* [Data extracted from a collection]
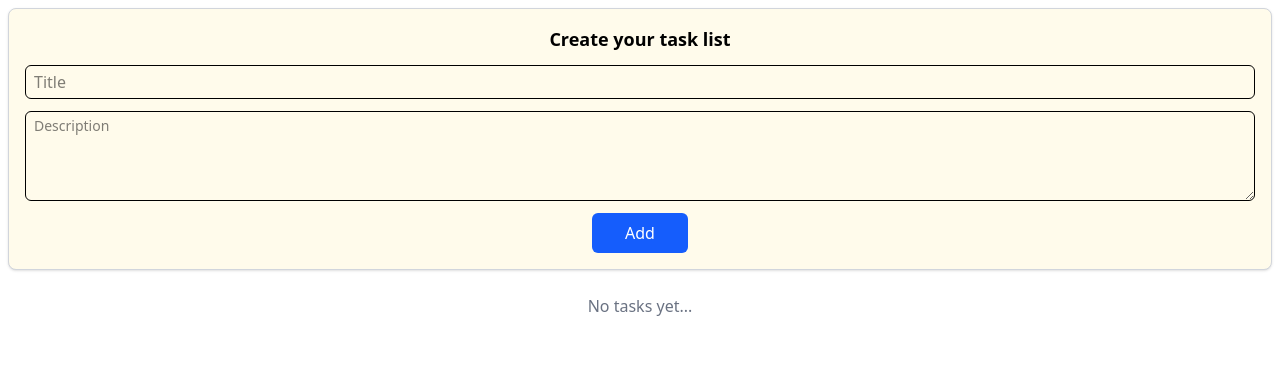
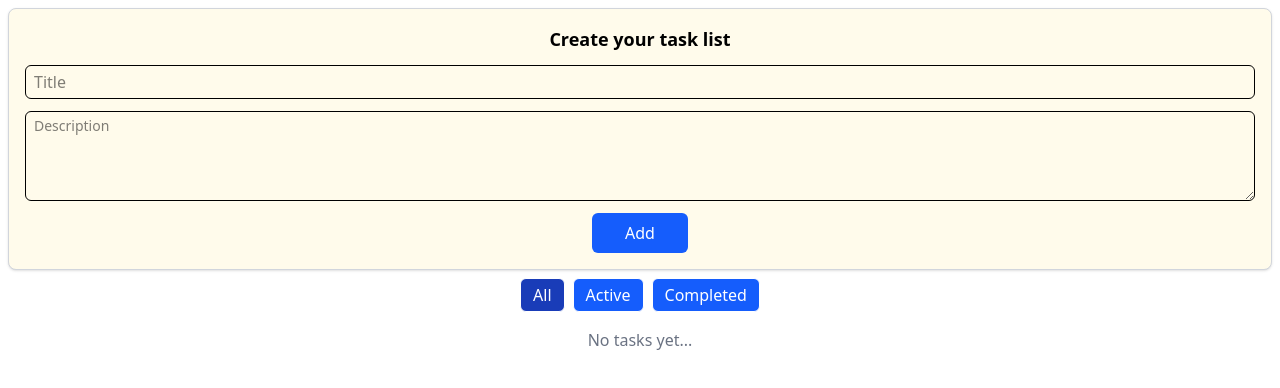
Before and after one commit to Azrim9/task-tracker, a React app: page / in a window 1280 px wide. Shown: the top 388 px of the page. Built offline with nearby package versions, Linux system fonts and the light colour scheme; the HTML template or start-up script is replaced by a standard one.

Commit message:
Added TaskFilterButtons (Filtering options for tasks)

```diff
--- a/src/App.tsx
+++ b/src/App.tsx
@@ -2,9 +2,17 @@ import { useState } from "react";
 import TaskForm from "./components/TaskForm";
 import TaskList from "./components/TaskList";
 import type { Task } from "./types";
+import TaskFilterButtons from "./components/TaskFilterButtons";
 
 function App() {
   const [tasks, setTasks] = useState<Task[]>([]);
+  const [filter, setFilter] = useState<"All" | "Active" | "Completed">("All");
+
+  const filteredTasks = tasks.filter((task) => {
+    if (filter === "Active") return !task.completed;
+    if (filter === "Completed") return task.completed;
+    return task;
+  });
 
   const handleAddTask = (title: string, description: string) => {
     const newTask = {
@@ -45,8 +53,9 @@ function App() {
   return (
     <div>
       <TaskForm onAddTask={handleAddTask} />
+      <TaskFilterButtons currentFilter={filter} onChangeFilter={setFilter} />
       <TaskList
-        tasks={tasks}
+        tasks={filteredTasks}
         onEditTask={handleEditTask}
         onToggleTaskCompleted={handleToggleTaskCompleted}
         onDeleteTask={handleDeleteTask}
--- /dev/null
+++ b/src/components/TaskFilterButtons.tsx
@@ -0,0 +1,32 @@
+const filters = ["All", "Active", "Completed"] as const;
+type FilterType = (typeof filters)[number];
+
+interface TaskFilterButtons {
+  currentFilter: FilterType;
+  onChangeFilter: (newFilter: "All" | "Active" | "Completed") => void;
+}
+
+const TaskFilterButtons: React.FC<TaskFilterButtons> = ({
+  currentFilter,
+  onChangeFilter,
+}) => {
+  return (
+    <div className="flex justify-center gap-2">
+      {filters.map((filter) => (
+        <button
+          onClick={() => onChangeFilter(filter)}
+          className={`border rounded-md px-3 py-1 text-white
+            ${
+              currentFilter === filter
+                ? "bg-blue-800"
+                : "bg-blue-600 hover:bg-blue-500"
+            }`}
+        >
+          {filter}
+        </button>
+      ))}
+    </div>
+  );
+};
+
+export default TaskFilterButtons;
--- a/src/components/TaskItem.tsx
+++ b/src/components/TaskItem.tsx
@@ -33,9 +33,9 @@ const TaskItem: React.FC<TaskItemProps> = ({
     <li className="flex items-center justify-between border border-gray-300 rounded-lg p-3 bg-white shadow-sm w-[98%]">
       <div className="flex items-center gap-3 w-full">
         <input
+          onChange={() => onToggleTaskCompleted(task.id)}
           type="checkbox"
           checked={task.completed}
-          onChange={() => onToggleTaskCompleted(task.id)}
         />
 
         {!isEditing ? (
@@ -68,14 +68,14 @@ const TaskItem: React.FC<TaskItemProps> = ({
 
       <div className="flex gap-1">
         <button
+          onClick={() => handleEditClick()}
           className="bg-blue-600 hover:bg-blue-400 text-white px-2 py-1 rounded-md text-sm"
-          onClick={() => handleEditClick()}
         >
           {!isEditing ? "Edit" : "Save"}
         </button>
         <button
+          onClick={() => onDeleteTask(task.id)}
           className="bg-red-600 hover:bg-red-400 text-white px-2 py-1 rounded-md text-sm"
-          onClick={() => onDeleteTask(task.id)}
         >
           Delete
         </button>
```
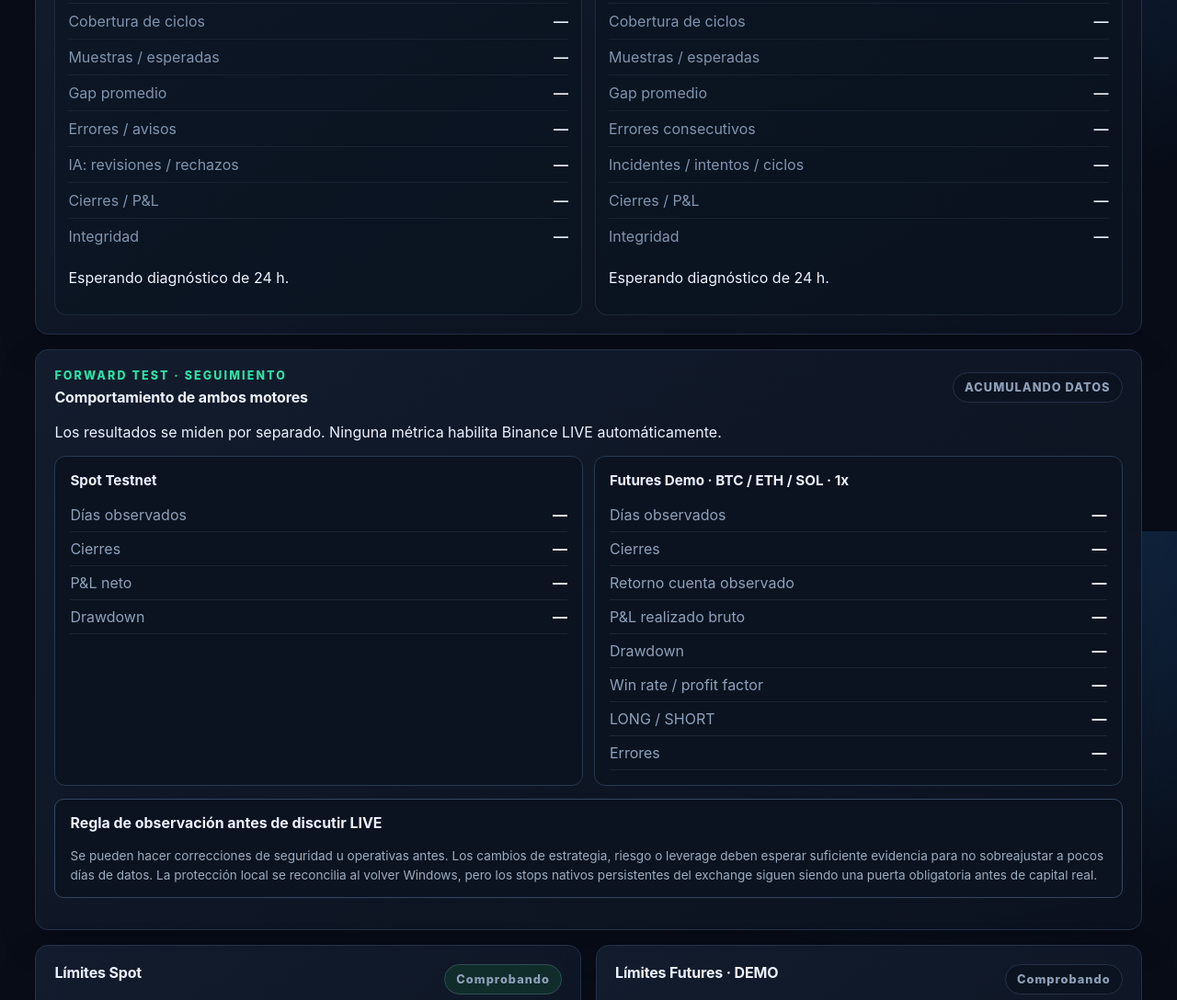
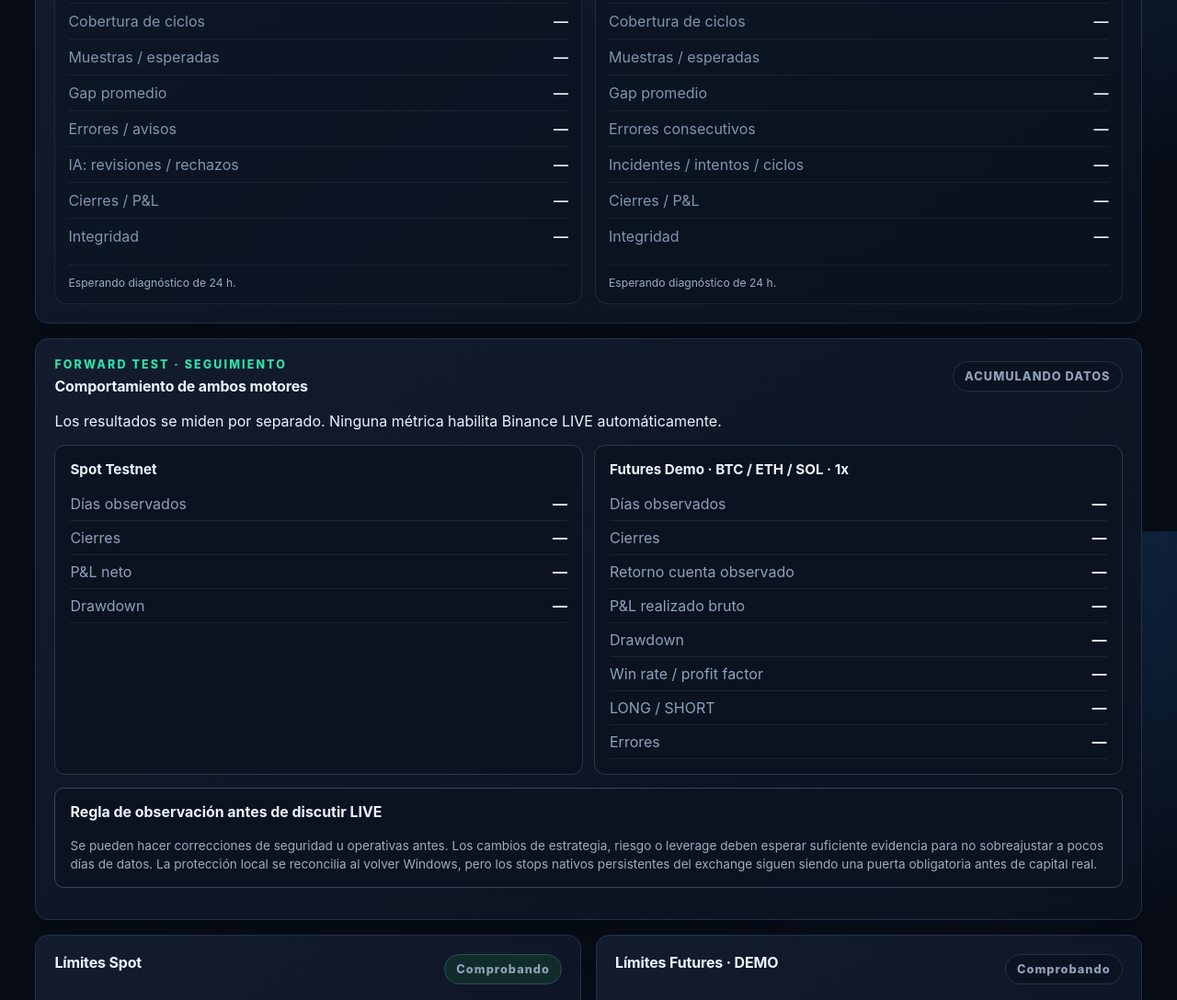
Before and after one commit to jlboper/Crypto-BOT, a plain HTML site: page web/index.html in a window 1280 px wide. Shown: the part 1022-2110 px from the top of the page at 92% size. Drawn offline with Linux system fonts and the light colour scheme; no server answers.

Commit message:
Style health explanations consistently

```diff
--- a/web/monitoring.css
+++ b/web/monitoring.css
@@ -34,6 +34,7 @@
 .health-grid dl>div{display:flex;justify-content:space-between;gap:18px;padding:9px 0;border-top:1px solid rgba(125,154,190,.1)}
 .health-grid dt{color:#8194ae}
 .health-grid dd{margin:0;text-align:right;color:#e8f0fb;font-weight:600}
+.health-reason{margin:12px 0 0;padding-top:10px;border-top:1px solid rgba(125,154,190,.1);color:#9aabc2;font-size:.76rem;line-height:1.45}
 @media(max-width:760px){.health-grid{grid-template-columns:1fr}.health-grid dl>div{align-items:flex-start}}
 
 /* v0.8.11 dual-engine detail parity */
```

* [What to produce]
Please copy each line of the entries in which the word "components" shows up.

* [Output]
 import TaskForm from "./components/TaskForm";
 import TaskList from "./components/TaskList";
+import TaskFilterButtons from "./components/TaskFilterButtons";
+++ b/src/components/TaskFilterButtons.tsx
--- a/src/components/TaskItem.tsx
+++ b/src/components/TaskItem.tsx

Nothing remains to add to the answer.